The Mid-Century Media Theorists Who Saw What Was Coming

Produced by ‘The Ezra Klein Show’

“At the very heart of democracy is a contradiction that cannot be resolved, one that has affected free societies from ancient Greece to contemporary America,” write Zac Gershberg and Sean Illing in their new book, “The Paradox of Democracy.” In order to live up to its name, democracy must be open to free communication and expression; yet that very feature opens democracies up to the forces of chaos, fragmentation and demagoguery that undermine them. Historically, this paradox becomes particularly profound during transitions between different communication technologies. “We see this time and again,” Gershberg and Illing write, “media continually evolve faster than politics, resulting in recurring patterns of democratic instability.”

[You can listen to this episode of “The Ezra Klein Show” on Apple, Spotify, Amazon Music, Google or wherever you get your podcasts.]

For that reason, Gershberg and Illing refer to media ecology — a field dedicated to studying the complex interplay between media, humans and their broader social environments — as “the master political science.” You can’t understand a society’s politics without understanding the mediums through which its people communicate. Radio and TV and Twitter and TikTok each profoundly shape the way we think, the qualities we look for in our politicians, the way we absorb news, the kind of political discourse we engage in and so much more.

Illing’s career, in many ways, represents the intersection of these two worlds: He’s trained as a political theorist but eventually switched careers to become a journalist; he’s currently the interviews writer at Vox, where he hosts the podcast “Vox Conversations” and often writes about the nexus of media and politics. So I invited Illing on the show to talk about his new book alongside some of his other work. We discuss why mid-century media theorists like Marshall McLuhan and Neil Postman are essential for understanding our current political moment, how the mediums through which we communicate — TV, social media, print news — shape us even more deeply than the content we absorb from them, the surprising dangers of “Sesame Street,” why Abraham Lincoln probably never would have won the presidency in the TV era, how revolutions in media technology from the printing press to Facebook have destabilized political systems, how Twitter reshapes the thinking of those who use it, why Illing believes that democracy is fundamentally a “communicative culture” and not a set of rules and institutions, what Donald Trump understood about our media age that the media itself didn’t, why Steve Bannon’s “flood the zone” media strategy has been so successful, whether it’s possible to achieve a healthier version of political discourse given our current technologies and more.

You can listen to our whole conversation by following “The Ezra Klein Show” on Apple, Spotify, Google or wherever you get your podcasts. View a list of book recommendations from our guests here.

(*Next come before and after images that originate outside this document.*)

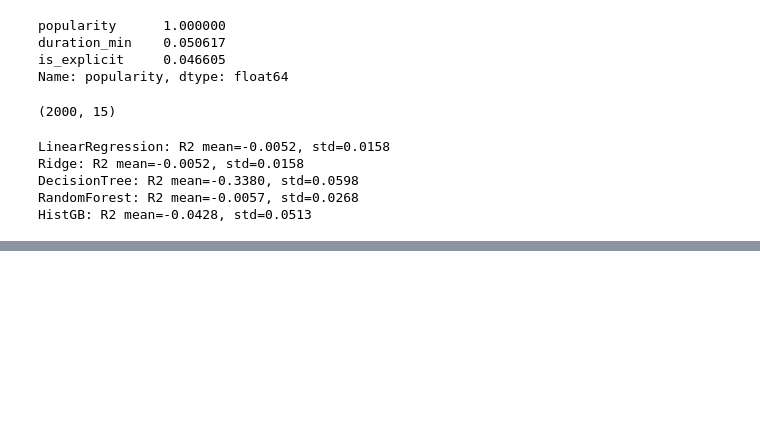
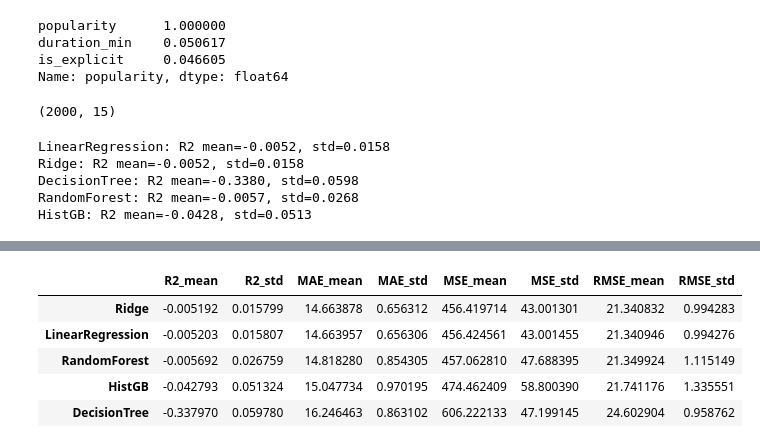
Before and after one commit to kirillms24/spotify-ml-project, a Jupyter notebook: notebook.ipynb, the cells around one changed output, grey strips where cells are left out. Cells and saved outputs as stored; diff of their text form; code cells hidden in the pictures; blank space fills up the shorter version.

Commit message:
Обновлен notebook: добавлены MAE, MSE, RMSE

```diff
--- a/notebook.ipynb
+++ b/notebook.ipynb
@@ -226,3 +226,75 @@ Ridge: R2 mean=-0.0052, std=0.0158
 DecisionTree: R2 mean=-0.3380, std=0.0598
 RandomForest: R2 mean=-0.0057, std=0.0268
 HistGB: R2 mean=-0.0428, std=0.0513
+# %%
+#Импорт необходимых метрик
+from sklearn.metrics import make_scorer, mean_absolute_error, mean_squared_error
+import numpy as np
+import pandas as pd
+
+#Создаем scorers
+
+mae_scorer = make_scorer(mean_absolute_error, greater_is_better=False)
+mse_scorer = make_scorer(mean_squared_error, greater_is_better=False)
+
+# Функция RMSE
+def rmse(y_true, y_pred):
+    # RMSE — корень из MSE
+    return np.sqrt(mean_squared_error(y_true, y_pred))
+
+rmse_scorer = make_scorer(rmse, greater_is_better=False)
+
+#Проверяем определение моделей
+assert 'models' in globals(), "Ошибка: сначала создайте словарь `models`"
+assert 'X' in globals() and 'y' in globals(), "Ошибка: переменные X и y должны быть созданы"
+assert 'kf' in globals(), "Ошибка: создайте KFold: kf = KFold(n_splits=5, shuffle=True, random_state=...)"
+
+cv_metrics = {}
+
+#Основной цикл по моделям
+for name, model in models.items():
+    print(f"Evaluating (CV) model: {name}")
+
+    pipe = Pipeline([
+        ('imputer', SimpleImputer(strategy='median')),  # заполняем пропуски медианой
+        ('scaler', StandardScaler()),                   # нормируем данные
+        ('model', model)                                # сама модель
+    ])
+
+    #R²
+    r2_scores = cross_val_score(pipe, X, y, cv=kf, scoring='r2', n_jobs=1)
+
+    #MAE, MSE, RMSE
+    mae_scores  = -cross_val_score(pipe, X, y, cv=kf, scoring=mae_scorer,  n_jobs=1)
+    mse_scores  = -cross_val_score(pipe, X, y, cv=kf, scoring=mse_scorer,  n_jobs=1)
+    rmse_scores = -cross_val_score(pipe, X, y, cv=kf, scoring=rmse_scorer, n_jobs=1)
+
+    #Записываем результаты
+    cv_metrics[name] = {
+        'R2_mean': r2_scores.mean(),     'R2_std': r2_scores.std(),
+        'MAE_mean': mae_scores.mean(),   'MAE_std': mae_scores.std(),
+        'MSE_mean': mse_scores.mean(),   'MSE_std': mse_scores.std(),
+        'RMSE_mean': rmse_scores.mean(), 'RMSE_std': rmse_scores.std(),
+    }
+
+    #Вывод
+    print(f"  R2:   {r2_scores .mean():.4f} ± {r2_scores .std():.4f}")
+    print(f"  MAE:  {mae_scores.mean():.4f} ± {mae_scores.std():.4f}")
+    print(f"  RMSE: {rmse_scores.mean():.4f} ± {rmse_scores.std():.4f}")
+    print()
+
+#Делаем таблицу
+
+cv_df = pd.DataFrame(cv_metrics).T
+
+col_order = [
+    'R2_mean','R2_std',
+    'MAE_mean','MAE_std',
+    'MSE_mean','MSE_std',
+    'RMSE_mean','RMSE_std'
+]
+
+cv_df = cv_df[col_order]
+
+display(cv_df.sort_values('R2_mean', ascending=False))
+# %% [output]
@@ -228,0 +318,6 @@ HistGB: R2 mean=-0.0428, std=0.0513
+|  | R2_mean | R2_std | MAE_mean | MAE_std | MSE_mean | MSE_std | RMSE_mean | RMSE_std |
+| Ridge | -0.005192 | 0.015799 | 14.663878 | 0.656312 | 456.419714 | 43.001301 | 21.340832 | 0.994283 |
+| LinearRegression | -0.005203 | 0.015807 | 14.663957 | 0.656306 | 456.424561 | 43.001455 | 21.340946 | 0.994276 |
+| RandomForest | -0.005692 | 0.026759 | 14.818280 | 0.854305 | 457.062810 | 47.688395 | 21.349924 | 1.115149 |
+| HistGB | -0.042793 | 0.051324 | 15.047734 | 0.970195 | 474.462409 | 58.800390 | 21.741176 | 1.335551 |
+| DecisionTree | -0.337970 | 0.059780 | 16.246463 | 0.863102 | 606.222133 | 47.199145 | 24.602904 | 0.958762 |
```
Also changed, not shown: parts of 4 cells of this notebook.
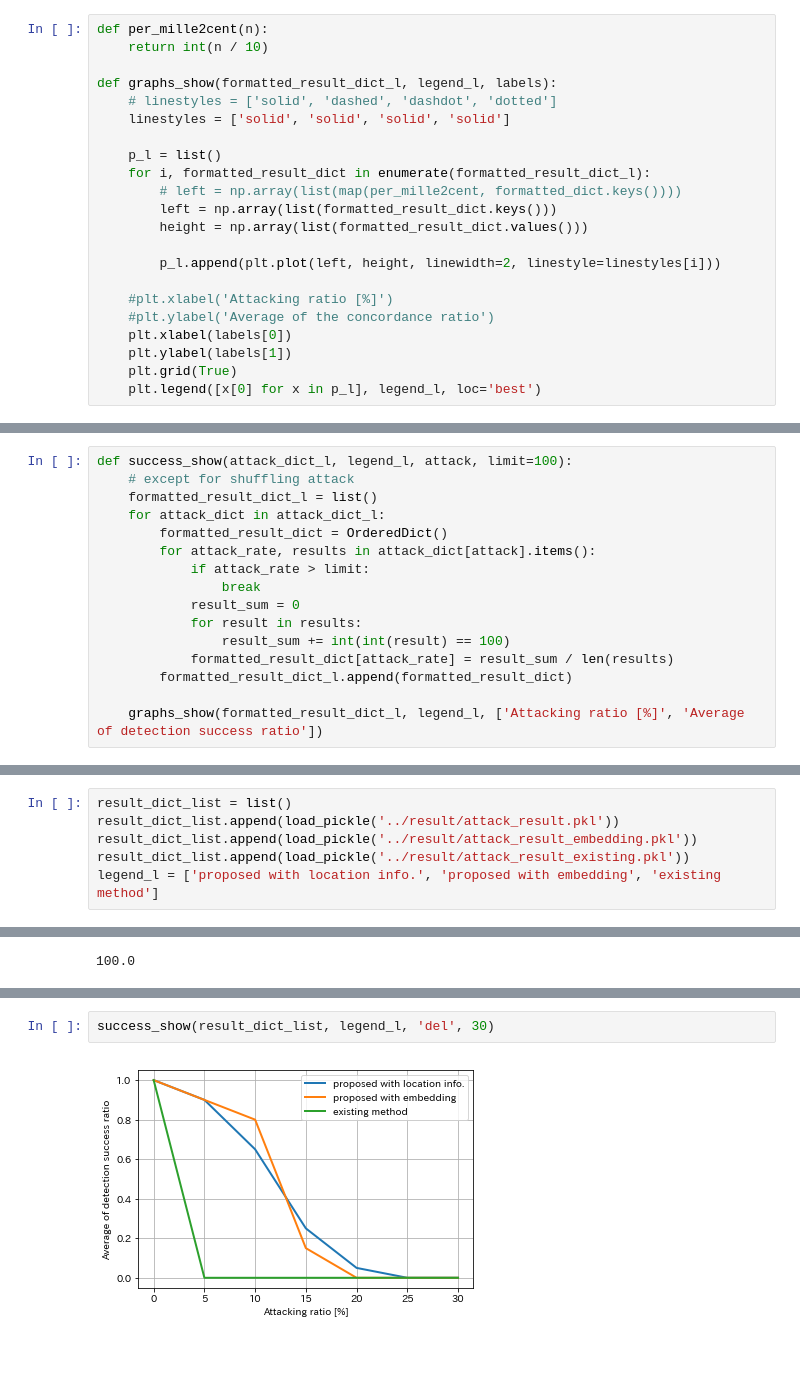
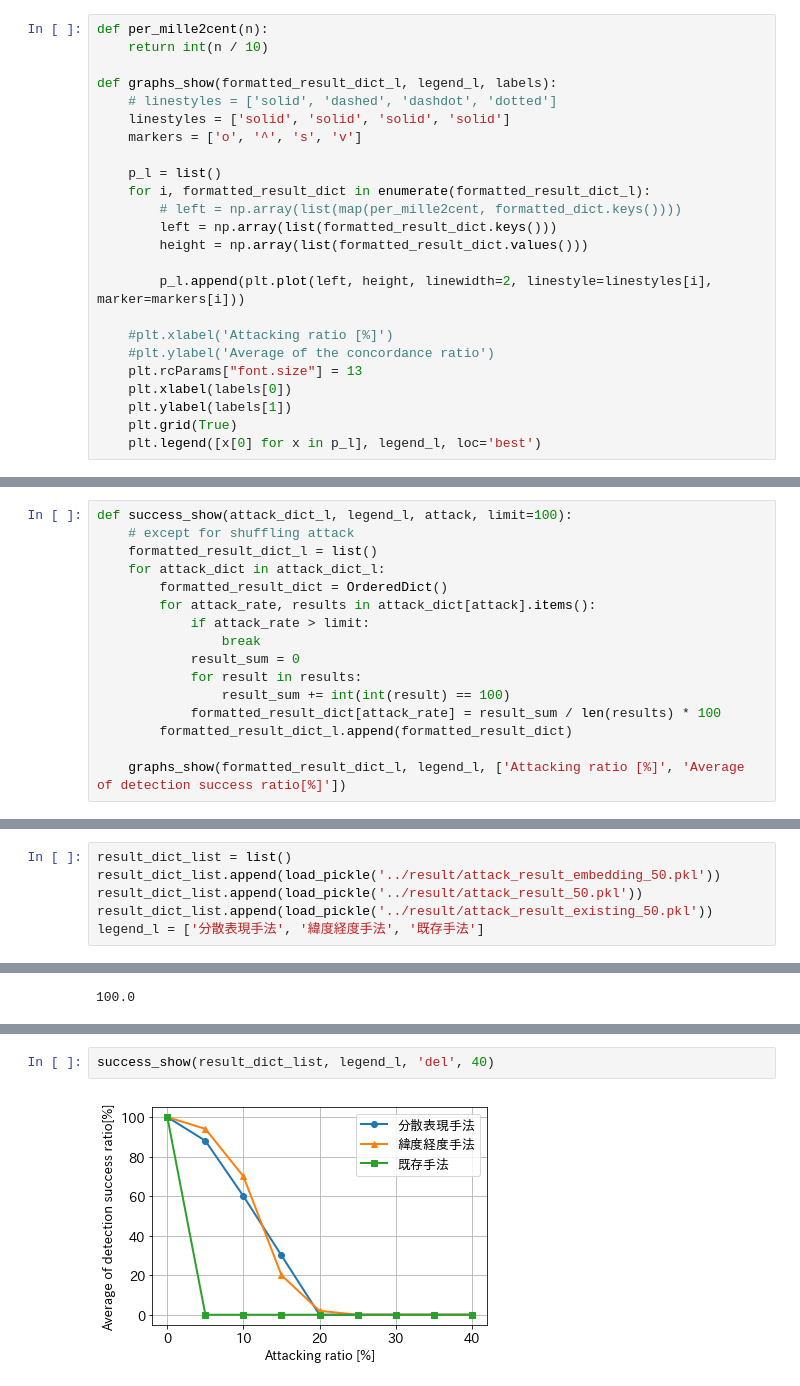
Before and after one commit to yuta1331/watermark, a Jupyter notebook: jupyter/attack_evaluation.ipynb, the cells around one changed output, grey strips where cells are left out. Cells and saved outputs as stored; diff of their text form; blank space fills up the shorter version.

Commit message:
fix attack evaluation

```diff
--- a/jupyter/attack_evaluation.ipynb
+++ b/jupyter/attack_evaluation.ipynb
@@ -66,6 +66,7 @@ def per_mille2cent(n):
 def graphs_show(formatted_result_dict_l, legend_l, labels):
     # linestyles = ['solid', 'dashed', 'dashdot', 'dotted']
     linestyles = ['solid', 'solid', 'solid', 'solid']
+    markers = ['o', '^', 's', 'v']
 
     p_l = list()
     for i, formatted_result_dict in enumerate(formatted_result_dict_l):
@@ -73,10 +74,11 @@ def graphs_show(formatted_result_dict_l, legend_l, labels):
         left = np.array(list(formatted_result_dict.keys()))
         height = np.array(list(formatted_result_dict.values()))
 
-        p_l.append(plt.plot(left, height, linewidth=2, linestyle=linestyles[i]))
+        p_l.append(plt.plot(left, height, linewidth=2, linestyle=linestyles[i], marker=markers[i]))
 
     #plt.xlabel('Attacking ratio [%]')
     #plt.ylabel('Average of the concordance ratio')
+    plt.rcParams["font.size"] = 13
     plt.xlabel(labels[0])
     plt.ylabel(labels[1])
     plt.grid(True)
@@ -115,20 +117,20 @@ def success_show(attack_dict_l, legend_l, attack, limit=100):
             result_sum = 0
             for result in results:
                 result_sum += int(int(result) == 100)
-            formatted_result_dict[attack_rate] = result_sum / len(results)
+            formatted_result_dict[attack_rate] = result_sum / len(results) * 100
         formatted_result_dict_l.append(formatted_result_dict)
 
-    graphs_show(formatted_result_dict_l, legend_l, ['Attacking ratio [%]', 'Average of detection success ratio'])
+    graphs_show(formatted_result_dict_l, legend_l, ['Attacking ratio [%]', 'Average of detection success ratio[%]'])
 # %%
 def load_pickle(pf):
     with open(pf, 'rb') as f:
         return pickle.load(f)
 # %%
 result_dict_list = list()
-result_dict_list.append(load_pickle('../result/attack_result.pkl'))
-result_dict_list.append(load_pickle('../result/attack_result_embedding.pkl'))
-result_dict_list.append(load_pickle('../result/attack_result_existing.pkl'))
-legend_l = ['proposed with location info.', 'proposed with embedding', 'existing method']
+result_dict_list.append(load_pickle('../result/attack_result_embedding_50.pkl'))
+result_dict_list.append(load_pickle('../result/attack_result_50.pkl'))
+result_dict_list.append(load_pickle('../result/attack_result_existing_50.pkl'))
+legend_l = ['分散表現手法', '緯度経度手法', '既存手法']
 # %%
 concordance_show(result_dict_list, legend_l, 'shuffle')
 # %% [output]
@@ -157,5 +159,5 @@ success_show(result_dict_list, legend_l, 'add', 40)
 # %%
-success_show(result_dict_list, legend_l, 'del', 30)
+success_show(result_dict_list, legend_l, 'del', 40)
 # %% [output]
-[figure, old version]
+[figure, new version]
 # %%
```
Also changed, not shown: parts of 5 cells of this notebook, 3 other files.
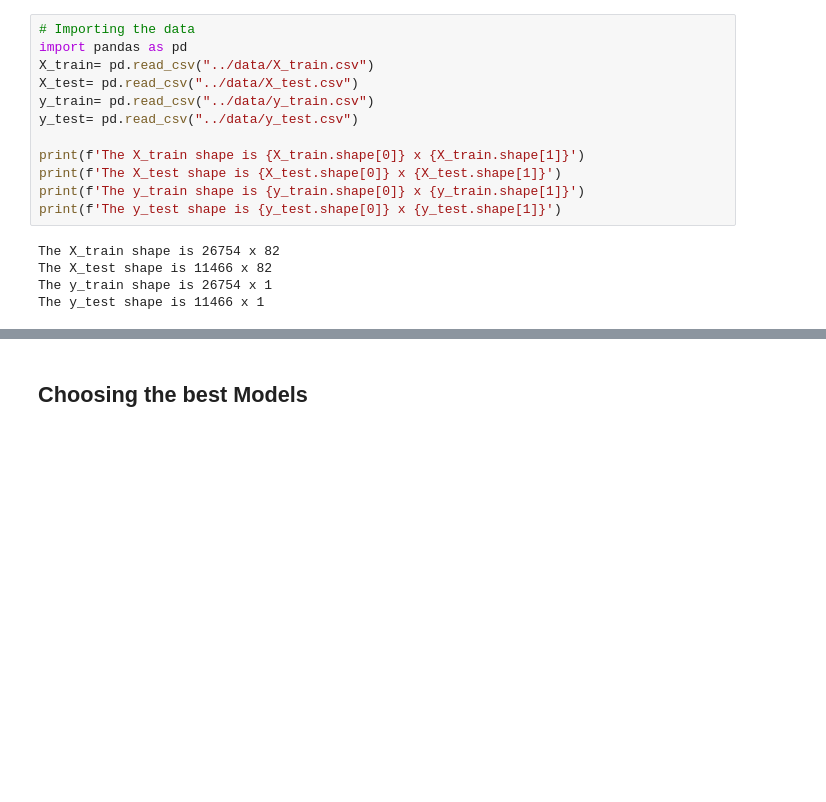
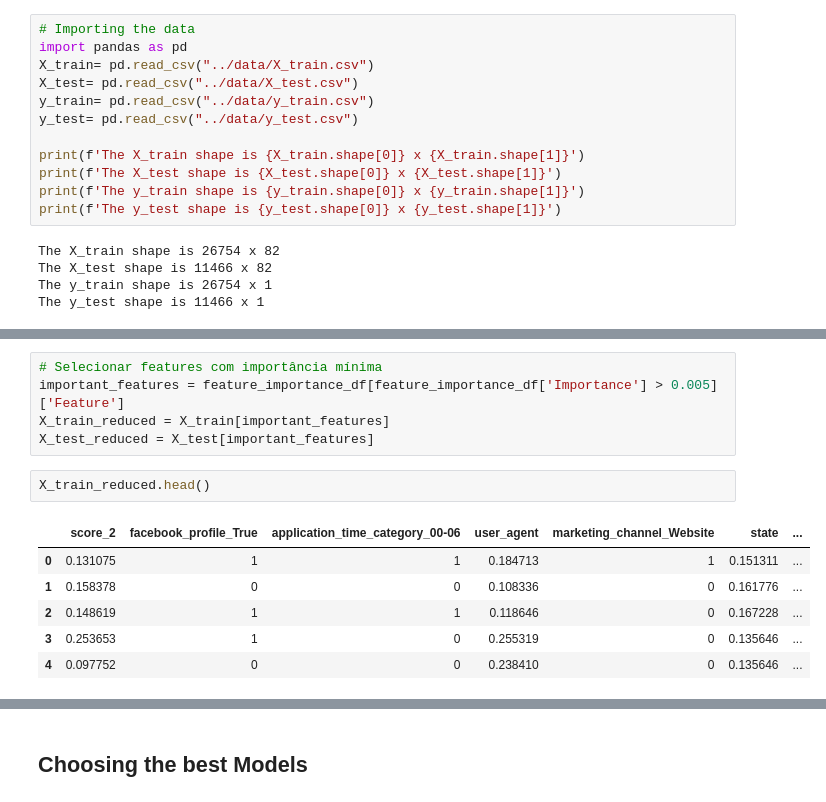
Before and after one commit to gabrielcapela/credit_risk, a Jupyter notebook: notebooks/II_modeling.ipynb, the cells around one changed output, grey strips where cells are left out. Drawn from its saved outputs; the diff is of its cells as text; blank space fills up the shorter version.

```diff
--- a/notebooks/II_modeling.ipynb
+++ b/notebooks/II_modeling.ipynb
@@ -136,0 +465,14 @@ df_results = pd.DataFrame(results, columns=['Model', 'Recall', 'Precision', 'Acc
+# %%
+# Selecionar features com importância mínima
+important_features = feature_importance_df[feature_importance_df['Importance'] > 0.005]['Feature']
+X_train_reduced = X_train[important_features]
+X_test_reduced = X_test[important_features]
+# %%
+X_train_reduced.head()
+# %% [output]
+|  | score_2 | facebook_profile_True | application_time_category_00-06 | user_agent | marketing_channel_Website | state | ... |
+| 0 | 0.131075 | 1 | 1 | 0.184713 | 1 | 0.151311 | ... |
+| 1 | 0.158378 | 0 | 0 | 0.108336 | 0 | 0.161776 | ... |
+| 2 | 0.148619 | 1 | 1 | 0.118646 | 0 | 0.167228 | ... |
+| 3 | 0.253653 | 1 | 0 | 0.255319 | 0 | 0.135646 | ... |
+| 4 | 0.097752 | 0 | 0 | 0.238410 | 0 | 0.135646 | ... |
```
Also changed, not shown: parts of 17 cells of this notebook, 1 other file.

This episode contains strong language.

(A full transcript of the episode will be available midday on the Times website.)

Credit…Kainaz Amaria

“The Ezra Klein Show” is produced by Annie Galvin and Rogé Karma; fact-checking by Michelle Harris, Rollin Hu, Mary Marge Locker and Kate Sinclair; original music by Isaac Jones; mixing by Sonia Herrero, Carole Sabouraud and Isaac Jones; audience strategy by Shannon Busta. Special thanks to Kristin Lin and Kristina Samulewski.

Related Articles

Back to top button